## RECORDED DATA

···

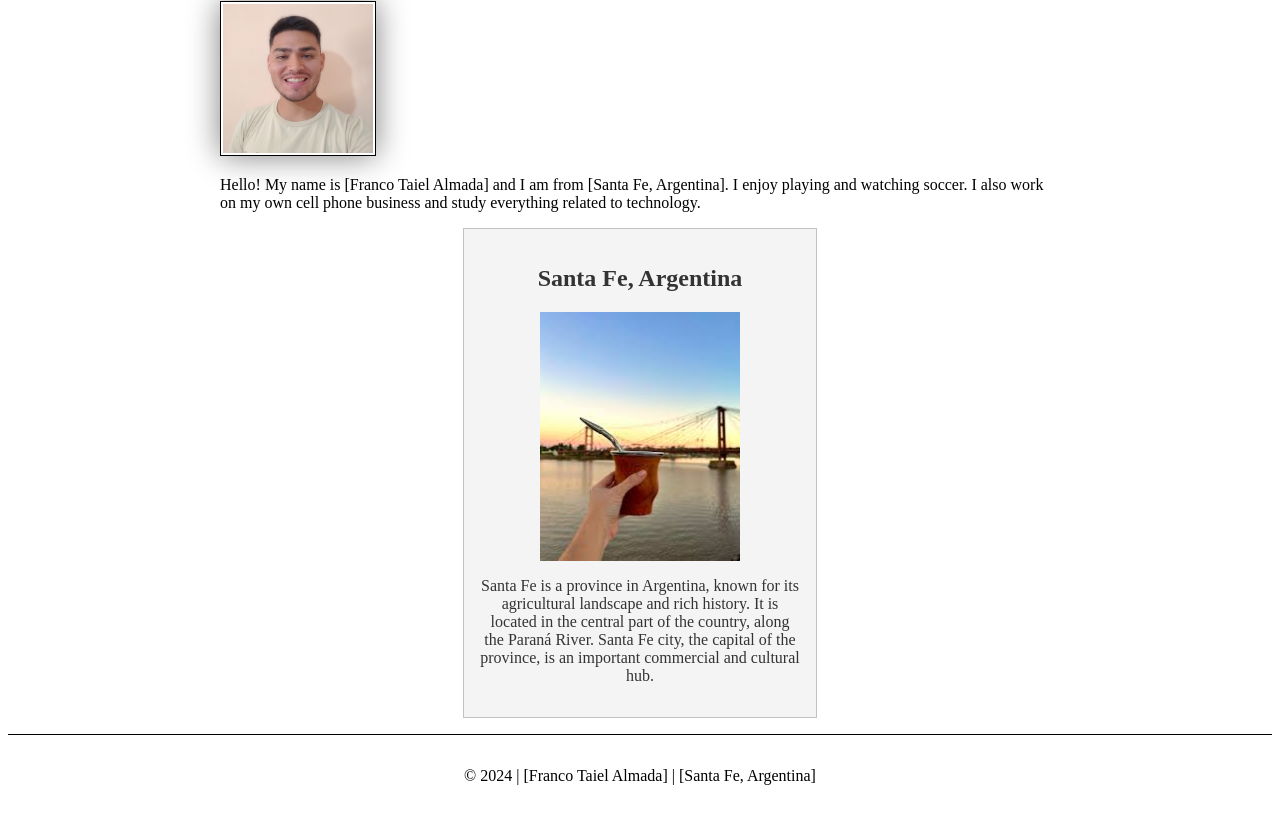
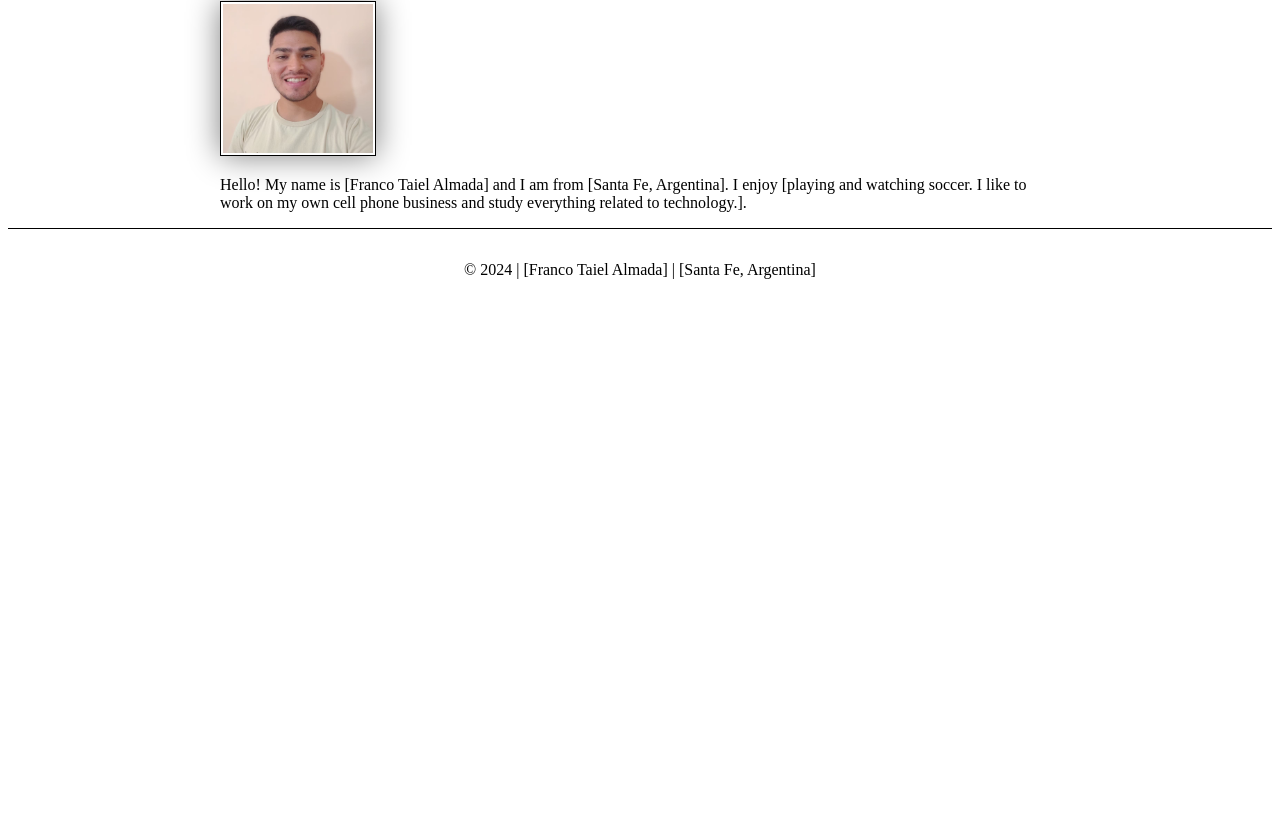
Before and after one commit to Falmada15/wdd130, a plain HTML site: page index.html in a window 1280 px wide. Shown: the part 223-1046 px from the top of the page. After the commit the page ends 800 px from the top, so only its background shows below. Drawn offline with Linux system fonts and the light colour scheme.

Commit message:
Descripción de los cambios realizados

```diff
--- a/index.html
+++ b/index.html
@@ -3,7 +3,7 @@
   <head>
     <meta charset="utf-8">
     <meta name="viewport" content="width=device-width, initial-scale=1.0">
-    <meta name="description" content="Franco Taiel Almada's home page. The page showcases personal information, interests, and includes details about Santa Fe, Argentina.">
+    <meta name="description" content="Franco Taiel Almada's personal webpage showcasing his background, interests, and involvement in WDD 130 at BYU Idaho.">
     <meta name="author" content="Franco Taiel Almada">
     <title>[Franco Taiel Almada] | WDD 130</title>
     <link rel="stylesheet" href="styles/styles.css">
@@ -18,13 +18,8 @@
     <main>
       <h1>[Franco Taiel Almada] | WDD 130</h1>
       <img src="images/profile.jpg" alt="Hello, my name is [Franco Taiel Almada]" width="200">
-      <p>Hello! My name is [Franco Taiel Almada] and I am from [Santa Fe, Argentina]. I enjoy playing and watching soccer. I also work on my own cell phone business and study everything related to technology.</p>
+      <p>Hello! My name is [Franco Taiel Almada] and I am from [Santa Fe, Argentina]. I enjoy [playing and watching soccer. I like to work on my own cell phone business and study everything related to technology.].</p>
     </main>
-    <aside>
-      <h2>Santa Fe, Argentina</h2>
-      <img src="images/santa-fe.jpg" alt="A scenic view of Santa Fe" width="200">
-      <p>Santa Fe is a province in Argentina, known for its agricultural landscape and rich history. It is located in the central part of the country, along the Paraná River. Santa Fe city, the capital of the province, is an important commercial and cultural hub.</p>
-    </aside>
     <footer>
       <p>&copy; 2024 | [Franco Taiel Almada] | [Santa Fe, Argentina]</p>
     </footer>
```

···

## AIM OF THE TASK
Every record above must be given again exactly; drop the pictures.

## ANSWER SECTION
Before and after one commit to Falmada15/wdd130, a plain HTML site: page index.html in a window 1280 px wide. Shown: the part 223-1046 px from the top of the page. After the commit the page ends 800 px from the top, so only its background shows below. Drawn offline with Linux system fonts and the light colour scheme.

Commit message:
Descripción de los cambios realizados

```diff
--- a/index.html
+++ b/index.html
@@ -3,7 +3,7 @@
   <head>
     <meta charset="utf-8">
     <meta name="viewport" content="width=device-width, initial-scale=1.0">
-    <meta name="description" content="Franco Taiel Almada's home page. The page showcases personal information, interests, and includes details about Santa Fe, Argentina.">
+    <meta name="description" content="Franco Taiel Almada's personal webpage showcasing his background, interests, and involvement in WDD 130 at BYU Idaho.">
     <meta name="author" content="Franco Taiel Almada">
     <title>[Franco Taiel Almada] | WDD 130</title>
     <link rel="stylesheet" href="styles/styles.css">
@@ -18,13 +18,8 @@
     <main>
       <h1>[Franco Taiel Almada] | WDD 130</h1>
       <img src="images/profile.jpg" alt="Hello, my name is [Franco Taiel Almada]" width="200">
-      <p>Hello! My name is [Franco Taiel Almada] and I am from [Santa Fe, Argentina]. I enjoy playing and watching soccer. I also work on my own cell phone business and study everything related to technology.</p>
+      <p>Hello! My name is [Franco Taiel Almada] and I am from [Santa Fe, Argentina]. I enjoy [playing and watching soccer. I like to work on my own cell phone business and study everything related to technology.].</p>
     </main>
-    <aside>
-      <h2>Santa Fe, Argentina</h2>
-      <img src="images/santa-fe.jpg" alt="A scenic view of Santa Fe" width="200">
-      <p>Santa Fe is a province in Argentina, known for its agricultural landscape and rich history. It is located in the central part of the country, along the Paraná River. Santa Fe city, the capital of the province, is an important commercial and cultural hub.</p>
-    </aside>
     <footer>
       <p>&copy; 2024 | [Franco Taiel Almada] | [Santa Fe, Argentina]</p>
     </footer>
```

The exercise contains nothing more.